■ **Before-and-after change records**
______________________________

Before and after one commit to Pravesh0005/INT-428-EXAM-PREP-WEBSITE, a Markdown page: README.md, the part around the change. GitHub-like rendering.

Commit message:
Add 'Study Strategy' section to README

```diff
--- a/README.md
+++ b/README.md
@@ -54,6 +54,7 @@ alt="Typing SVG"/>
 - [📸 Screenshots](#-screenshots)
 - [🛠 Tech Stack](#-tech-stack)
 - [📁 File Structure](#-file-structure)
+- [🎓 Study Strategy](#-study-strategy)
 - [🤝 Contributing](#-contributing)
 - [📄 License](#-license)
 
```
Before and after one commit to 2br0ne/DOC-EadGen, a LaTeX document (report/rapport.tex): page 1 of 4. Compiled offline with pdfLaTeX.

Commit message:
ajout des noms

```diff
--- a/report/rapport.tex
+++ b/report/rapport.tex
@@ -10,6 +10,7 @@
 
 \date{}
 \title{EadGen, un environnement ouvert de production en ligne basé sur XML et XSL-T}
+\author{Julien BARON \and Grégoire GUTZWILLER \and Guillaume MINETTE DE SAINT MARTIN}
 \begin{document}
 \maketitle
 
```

______________________________

■ **WHAT NEEDS TO BE DONE**
Report each line of the data that includes the string "README".

■ **EXERCISE ANSWER**
Before and after one commit to Pravesh0005/INT-428-EXAM-PREP-WEBSITE, a Markdown page: README.md, the part around the change. GitHub-like rendering.
Add 'Study Strategy' section to README
--- a/README.md
+++ b/README.md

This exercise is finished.